Cubbage says she has loved ice cream since she was a child and has memories of her father making it in the park.
“I wanted something where I would have a lot of control over the finished product, where the customer can taste it and make sure they love it first. I like that idea of people knowing what they’re getting before they have to choose,” she says. “I like that ice cream is a blank canvas because you can do anything you want with it. You start off with simple cream and milk and you go from there.”
She has almost 200 flavors now, including a book of flavor ideas that she has yet to create.
There are flavors like Saigon Cinnamon Snicker Doodle (it’s a cookie cloud in your mouth) and Bourbon Butter Pecan. The chocolate chips in the Mint Chocolate Chip is made with two different kinds of Dutch chocolate. Area 51 does gives light nods to space ships and some loyal customers hide aliens all over the shop for the owners to find.
There is a signature shake called the Roswell. Named after the alleged crash of a UFO on a ranch in Roswell, New Mexico in the 1940s, the Roswell is a scoop of lemon ice-box ice cream made by steeping lemon zest in cream and milk overnight. The mixture is strained the next day and the Cubbages squeeze the lemons and make a syrup out of the fresh lemon juice so that it’s, “real light and airy.” It’s then mixed with Orange Crush and grenadine.

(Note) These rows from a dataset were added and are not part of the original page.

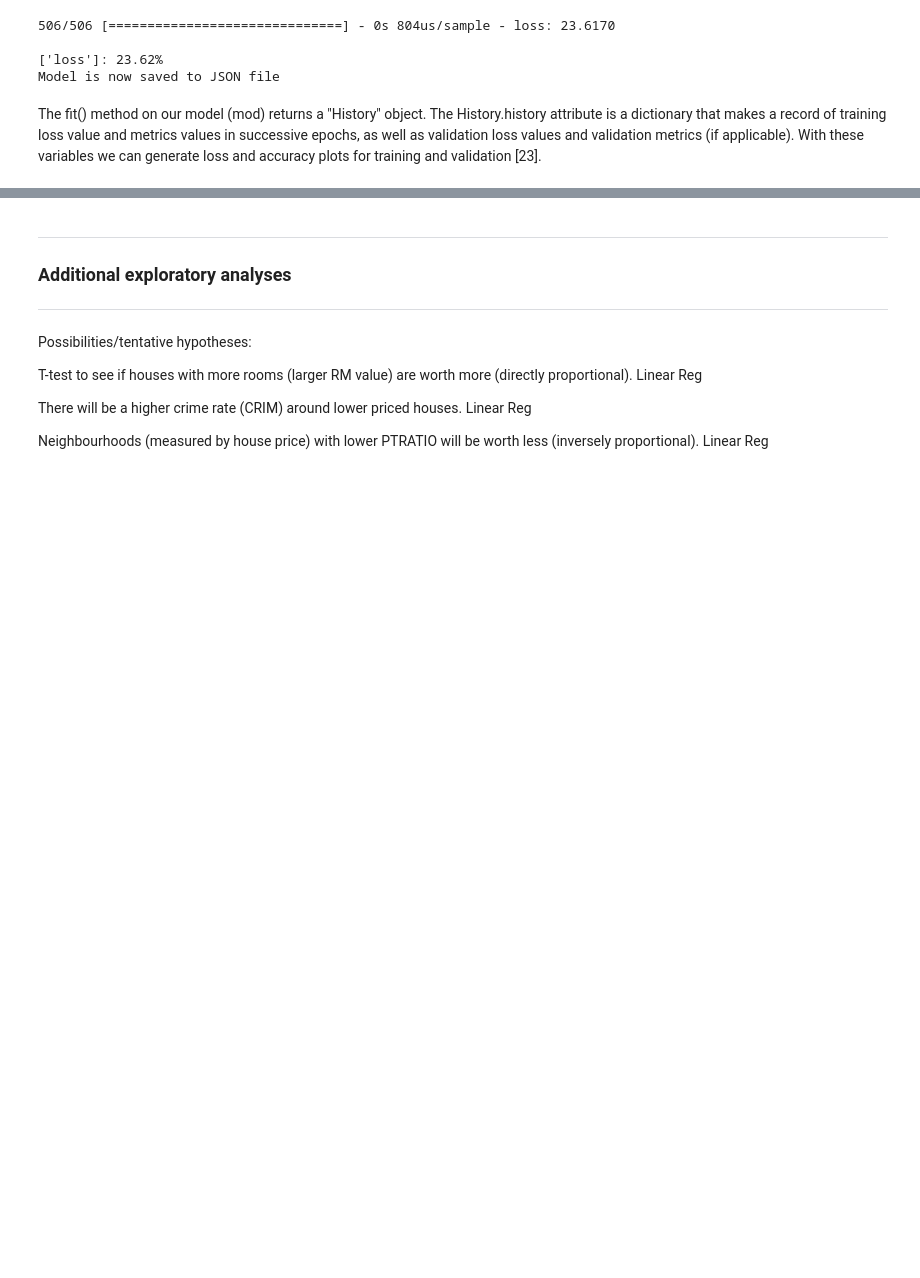
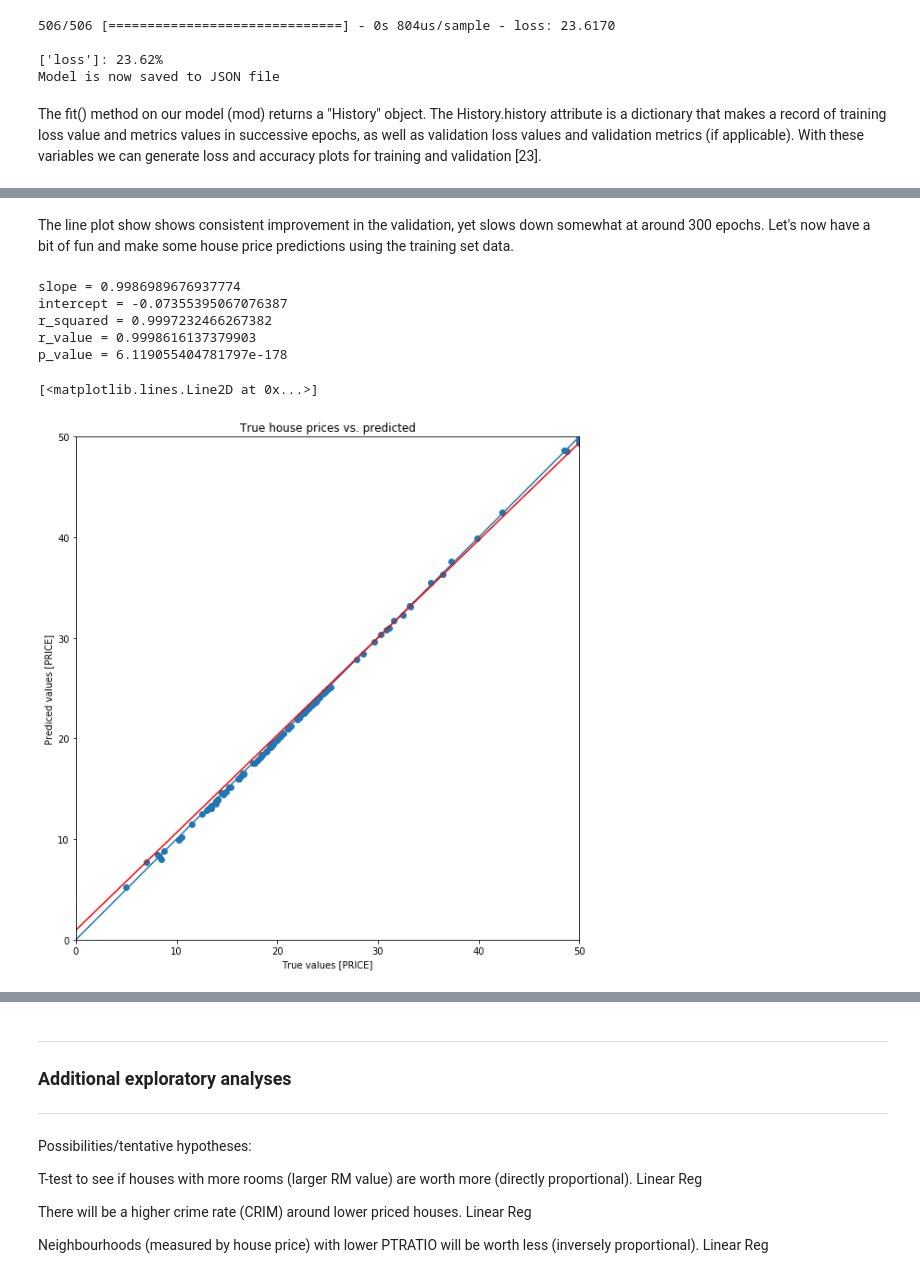
Before and after one commit to Datagatherer2357/Machine-Learning-and-Statistics-2019-Assessment, a Jupyter notebook: Machine-Learning-and-Statistics-2019-Assessment.ipynb, the cells around one changed output, grey strips where cells are left out. Cells and saved outputs as stored; diff of their text form; code cells hidden in the pictures; blank space fills up the shorter version.

```diff
--- a/Machine-Learning-and-Statistics-2019-Assessment.ipynb
+++ b/Machine-Learning-and-Statistics-2019-Assessment.ipynb
@@ -1213,0 +1331,38 @@ plt.legend()
+# %% [markdown]
+The line plot show shows consistent improvement in the validation, yet slows down somewhat at around 300 epochs. Let's now have a bit of fun and make some house price predictions using the training set data.
+# %%
+from scipy import stats
+
+slope, intercept, r_value, p_value, slope_std_error = stats.linregress(test_labels,test_predictions)
+print ("slope = " + str(slope))
+print ("intercept = " + str(intercept))
+print ("r_squared = " + str(r_value**2))
+print ("r_value = " + str(r_value))
+print ("p_value = " +str(p_value))
+
+test_predictions = model.predict(normed_test_data).flatten()
+
+a = plt.axes(aspect='equal')
+plt.scatter(test_labels, test_predictions)
+plt.xlabel('True values [PRICE]')
+plt.ylabel('Prediced values [PRICE]')
+
+# Set x y limits:
+lims = [0, 50]
+plt.xlim(lims)
+plt.ylim(lims)
+_ = plt.plot(lims, lims)
+
+# title
+plt.title("True house prices vs. predicted")
+
+# Line of best-fit (red) [27]
+plt.plot(np.unique(x), np.poly1d(np.polyfit(x, y, 1))(np.unique(x)),'r-') # poly1d returns a function for line of best fit
+# %% [output]
+slope = 0.9986989676937774
+intercept = -0.07355395067076387
+r_squared = 0.9997232466267382
+r_value = 0.9998616137379903
+p_value = 6.119055404781797e-178
+[<matplotlib.lines.Line2D at 0x...>]
+[figure, added]
```
Also changed, not shown: parts of 43 cells of this notebook.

A second location for Area 51 is under construction at Crosstown Concourse in Memphis, Tenn. and will be open in August.